Turning back to Spain, DB’s Marc de-Muizon noted that while political uncertainty has dialled-up back up again, he noted that the country does differ from Italy – i) Spain has weathered electoral and political uncertainty in recent years relatively well, ii) a clear majority of the electorate supports mainstream pro-EU parties and iii) the current economic momentum remains strong. In his latest note, he summarises the current Spanish political context, the latest developments and highlights potential scenarios going forward.
Before we take a look at today’s calendar, we wrap up with other data releases from yesterday. In the US, the May CB consumer confidence index rose 2.4pt mom to an in line print of 128. The mom improvement was mainly driven by the present situation index which rose 4.2pts mom to a fresh 17-year high of 161.7. The May Dallas Fed manufacturing index was above market at 26.8 (vs. 23 expected) with solid improvements in the production and employment indices. Elsewhere, the March S&P Corelogic house price index also beat with annual growth 6.8% yoy (vs. 6.45% expected).
The Euro area’s April money supply was in line at 3.9% yoy and after adjusting for sales and securitization, growth in household and non-financial corporate loans was steady at 2.9% yoy and 3.3% yoy respectively. Elsewhere, France’s May consumer confidence index was softer than expected at 100 (vs. 101) while Italy’s May reading edged down 3.2pts mom to 113.7 (vs. 116.5 expected).

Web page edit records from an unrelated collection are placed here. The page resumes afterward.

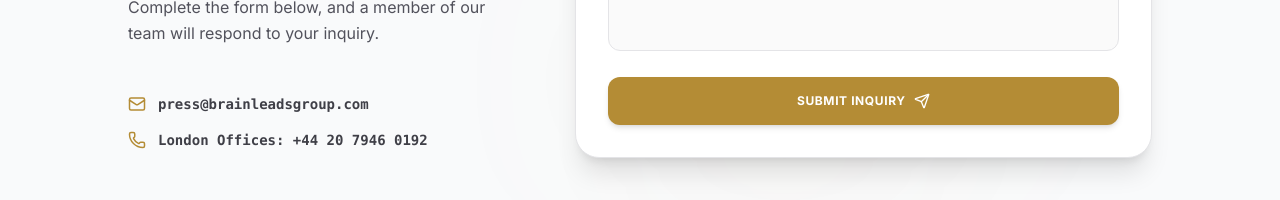
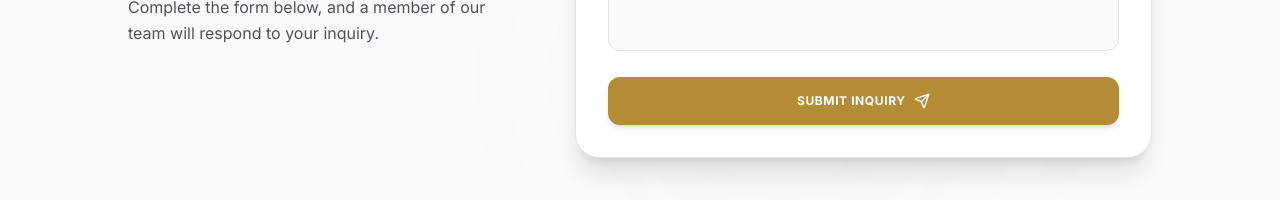
Before and after one commit to gbakidzsunday-maker/Abiodun-Brainard, a React (Vite) app: page / in a window 1280 px wide. Shown: the part 4270-4470 px from the top of the page. Built offline with nearby package versions, Linux system fonts and the light colour scheme; a web font is replaced by a local one.

Commit message:
feat: update contact form endpoint and layout
Update the Google Apps Script Web App URL to the latest deployment and remove the static contact information section from the contact form component.

```diff
--- a/src/components/ContactForm.tsx
+++ b/src/components/ContactForm.tsx
@@ -10,7 +10,7 @@ interface ContactFormProps {
 // --- Backend submission config ---
 // After deploying the Apps Script Web App (see webapp-backend.gs), paste
 // its /exec URL here.
-const WEBAPP_URL = "https://script.google.com/macros/s/AKfycbwe2hVj1tPOaoX0O3jebUxmy-kKBVMj8Z85Cx9mSD-lOBljgG03gw-rkYMaEgKQ5l_iCA/exec";
+const WEBAPP_URL = "https://script.google.com/macros/s/AKfycbyFsoIJCo6X4Vh6z0zl-z8oTLGC543aruw3bhF8gu9Ss_k9SPetrNxrOQuKGPhxMvpOug/exec";
 
 export default function ContactForm({ topic, details }: ContactFormProps) {
   const [formData, setFormData] = useState({
@@ -107,17 +107,7 @@ export default function ContactForm({ topic, details }: ContactFormProps) {
               </span>
             </p>
 
-            {/* Quick contact list */}
-            <div className="space-y-4 pt-6">
-              <div className="flex items-center space-x-3 text-zinc-700">
-                <Mail className="w-4.5 h-4.5 text-[#B48C35]" />
-                <span className="font-mono text-xs md:text-sm font-semibold">press@brainleadsgroup.com</span>
-              </div>
-              <div className="flex items-center space-x-3 text-zinc-700">
-                <Phone className="w-4.5 h-4.5 text-[#B48C35]" />
-                <span className="font-mono text-xs md:text-sm font-semibold">London Offices: +44 20 7946 0192</span>
-              </div>
-            </div>
+
           </div>
 
           {/* Right panel: Live form */}
```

Looking at the day ahead, the flash May CPI report for Germany (0.3% mom; 1.8% yoy expected) and Spain (1.7% yoy expected), along with the preliminary Q1 GDP release in France and May confidence indicators for the Euro area are due. In the US we’ll get the second revision to Q1 GDP along with May ADP employment change, April advance goods trade balance and April wholesale inventories data. The Fed’s Beige Book will also be out in the evening while the Fed is also scheduled to discuss changes to the Volcker Rule.